◆ **Directions**:
Reproduce the whole listing exactly, omitting any picture it holds.

Given entries below:

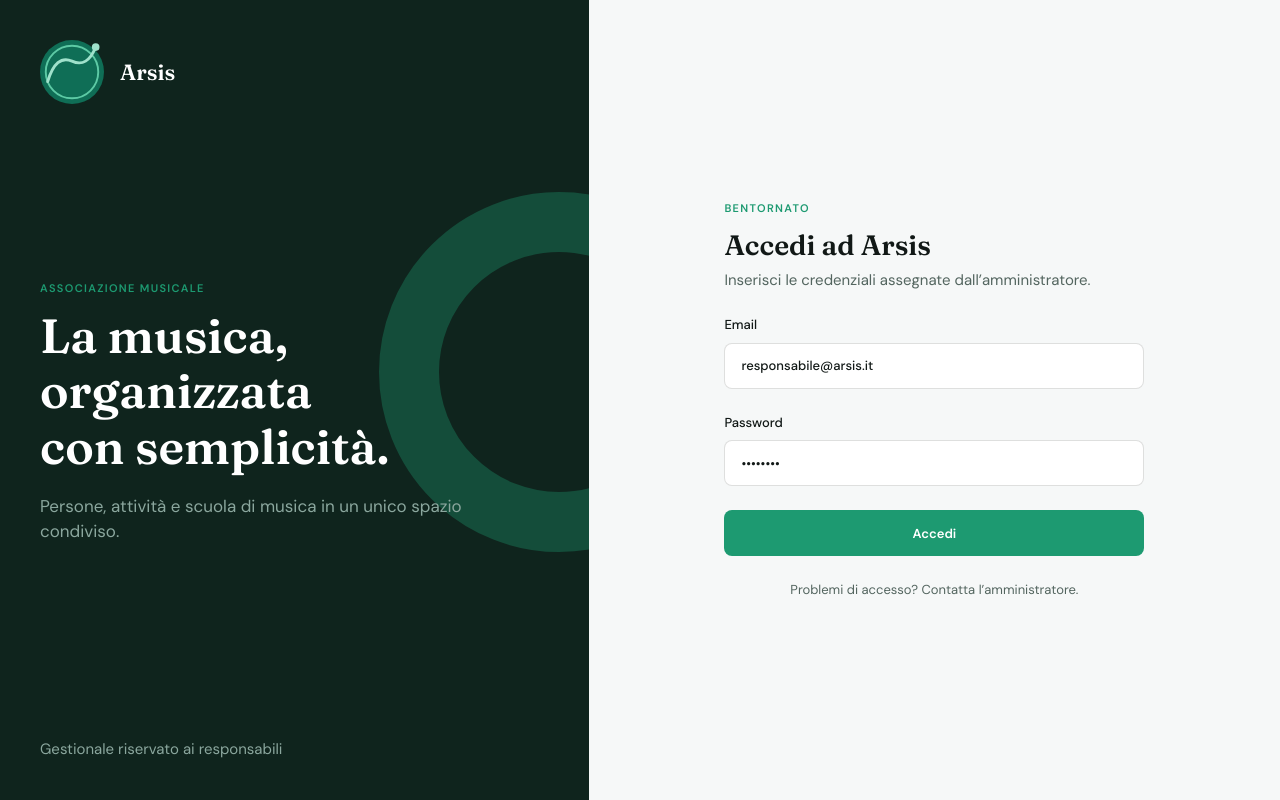
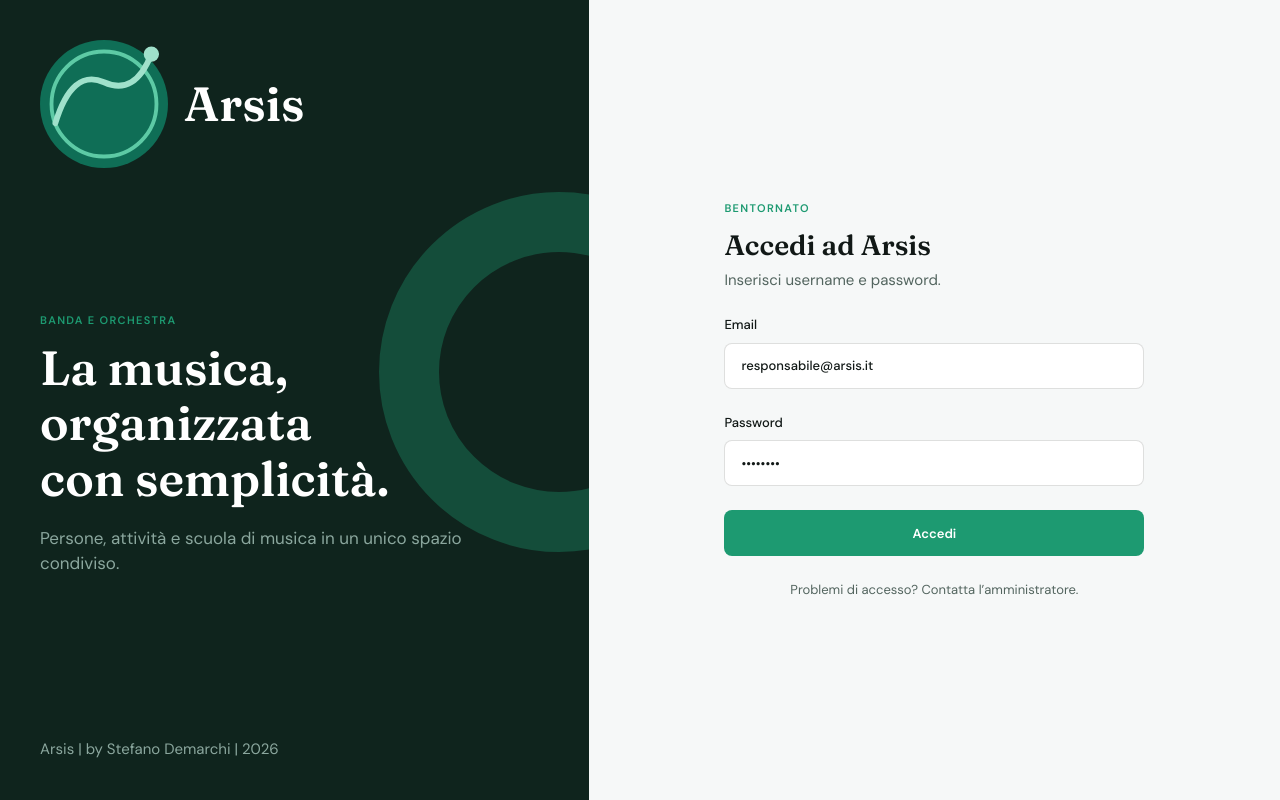
Before and after one commit to sdemarch/Arsis, an Angular app in the folder frontend/: page /login in a window 1280 px wide. Built offline with nearby package versions, Linux system fonts and the light colour scheme.

Commit message:
Cosmetic updates

```diff
--- a/frontend/src/app/features/auth/login-page.component.ts
+++ b/frontend/src/app/features/auth/login-page.component.ts
@@ -12,11 +12,11 @@ import { RouterLink } from '@angular/router';
           <strong>Arsis</strong>
         </div>
         <div class="brand-message">
-          <p class="eyebrow">Associazione musicale</p>
+          <p class="eyebrow">Banda e Orchestra</p>
           <h1>La musica, organizzata<br />con semplicità.</h1>
           <p>Persone, attività e scuola di musica in un unico spazio condiviso.</p>
         </div>
-        <p class="brand-footnote">Gestionale riservato ai responsabili</p>
+        <p class="brand-footnote">Arsis | by Stefano Demarchi | 2026</p>
       </section>
 
       <section class="login-panel">
@@ -24,7 +24,7 @@ import { RouterLink } from '@angular/router';
           <div>
             <p class="eyebrow">Bentornato</p>
             <h2>Accedi ad Arsis</h2>
-            <p class="intro">Inserisci le credenziali assegnate dall’amministratore.</p>
+            <p class="intro">Inserisci username e password.</p>
           </div>
           <label>
             <span>Email</span>
@@ -45,7 +45,7 @@ import { RouterLink } from '@angular/router';
     .login-layout { display: grid; grid-template-columns: minmax(420px, 46%) 1fr; min-height: 100vh; }
     .login-brand { background: var(--sidebar-bg); color: var(--sidebar-active); display: flex; flex-direction: column; justify-content: space-between; overflow: hidden; padding: var(--sp-10); position: relative; }
     .login-brand::after { border: 60px solid color-mix(in srgb, var(--color-accent) 35%, transparent); border-radius: var(--radius-full); content: ''; height: 360px; position: absolute; right: -150px; top: 24%; width: 360px; }
-    .brand-lockup { align-items: center; display: flex; font-family: var(--font-display); font-size: var(--text-xl); gap: var(--sp-4); position: relative; z-index: 1; }
+    .brand-lockup { align-items: center; display: flex; font-family: var(--font-display); font-size: var(--text-login); gap: var(--sp-4); position: relative; z-index: 1; }
     .brand-lockup img { display: block; height: var(--logo-login-size); width: var(--logo-login-size); }
     .brand-message { max-width: 560px; position: relative; z-index: 1; }
     .eyebrow { color: var(--color-accent); font-size: var(--text-xs); font-weight: var(--weight-semi); letter-spacing: .12em; margin: 0 0 var(--sp-3); text-transform: uppercase; }
--- a/frontend/src/assets/mock/application.json
+++ b/frontend/src/assets/mock/application.json
@@ -1,5 +1,5 @@
 {
   "organization": {
-    "name": "Associazione Musicale Arsis"
+    "name": "Società Filarmonica G. Rossini"
   }
 }
--- a/frontend/src/styles/tokens.css
+++ b/frontend/src/styles/tokens.css
@@ -17,6 +17,7 @@
   --text-base: 15px;
   --text-lg: 17px;
   --text-xl: 22px;
+  --text-login: 48px;
   --text-2xl: 28px;
   --text-3xl: 38px;
 
@@ -76,8 +77,8 @@
   --content-max-width: 1440px;
   --panel-min-height: 224px;
   --footer-height: 48px;
-  --logo-sidebar-size: 72px;
-  --logo-login-size: 64px;
+  --logo-sidebar-size: 98px;
+  --logo-login-size: 128px;
   --border-thin: 1px;
   --border-active: 3px;
 }
```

End of Given entries.

◆ **Reply to the exercise**:
Before and after one commit to sdemarch/Arsis, an Angular app in the folder frontend/: page /login in a window 1280 px wide. Built offline with nearby package versions, Linux system fonts and the light colour scheme.

Commit message:
Cosmetic updates

```diff
--- a/frontend/src/app/features/auth/login-page.component.ts
+++ b/frontend/src/app/features/auth/login-page.component.ts
@@ -12,11 +12,11 @@ import { RouterLink } from '@angular/router';
           <strong>Arsis</strong>
         </div>
         <div class="brand-message">
-          <p class="eyebrow">Associazione musicale</p>
+          <p class="eyebrow">Banda e Orchestra</p>
           <h1>La musica, organizzata<br />con semplicità.</h1>
           <p>Persone, attività e scuola di musica in un unico spazio condiviso.</p>
         </div>
-        <p class="brand-footnote">Gestionale riservato ai responsabili</p>
+        <p class="brand-footnote">Arsis | by Stefano Demarchi | 2026</p>
       </section>
 
       <section class="login-panel">
@@ -24,7 +24,7 @@ import { RouterLink } from '@angular/router';
           <div>
             <p class="eyebrow">Bentornato</p>
             <h2>Accedi ad Arsis</h2>
-            <p class="intro">Inserisci le credenziali assegnate dall’amministratore.</p>
+            <p class="intro">Inserisci username e password.</p>
           </div>
           <label>
             <span>Email</span>
@@ -45,7 +45,7 @@ import { RouterLink } from '@angular/router';
     .login-layout { display: grid; grid-template-columns: minmax(420px, 46%) 1fr; min-height: 100vh; }
     .login-brand { background: var(--sidebar-bg); color: var(--sidebar-active); display: flex; flex-direction: column; justify-content: space-between; overflow: hidden; padding: var(--sp-10); position: relative; }
     .login-brand::after { border: 60px solid color-mix(in srgb, var(--color-accent) 35%, transparent); border-radius: var(--radius-full); content: ''; height: 360px; position: absolute; right: -150px; top: 24%; width: 360px; }
-    .brand-lockup { align-items: center; display: flex; font-family: var(--font-display); font-size: var(--text-xl); gap: var(--sp-4); position: relative; z-index: 1; }
+    .brand-lockup { align-items: center; display: flex; font-family: var(--font-display); font-size: var(--text-login); gap: var(--sp-4); position: relative; z-index: 1; }
     .brand-lockup img { display: block; height: var(--logo-login-size); width: var(--logo-login-size); }
     .brand-message { max-width: 560px; position: relative; z-index: 1; }
     .eyebrow { color: var(--color-accent); font-size: var(--text-xs); font-weight: var(--weight-semi); letter-spacing: .12em; margin: 0 0 var(--sp-3); text-transform: uppercase; }
--- a/frontend/src/assets/mock/application.json
+++ b/frontend/src/assets/mock/application.json
@@ -1,5 +1,5 @@
 {
   "organization": {
-    "name": "Associazione Musicale Arsis"
+    "name": "Società Filarmonica G. Rossini"
   }
 }
--- a/frontend/src/styles/tokens.css
+++ b/frontend/src/styles/tokens.css
@@ -17,6 +17,7 @@
   --text-base: 15px;
   --text-lg: 17px;
   --text-xl: 22px;
+  --text-login: 48px;
   --text-2xl: 28px;
   --text-3xl: 38px;
 
@@ -76,8 +77,8 @@
   --content-max-width: 1440px;
   --panel-min-height: 224px;
   --footer-height: 48px;
-  --logo-sidebar-size: 72px;
-  --logo-login-size: 64px;
+  --logo-sidebar-size: 98px;
+  --logo-login-size: 128px;
   --border-thin: 1px;
   --border-active: 3px;
 }
```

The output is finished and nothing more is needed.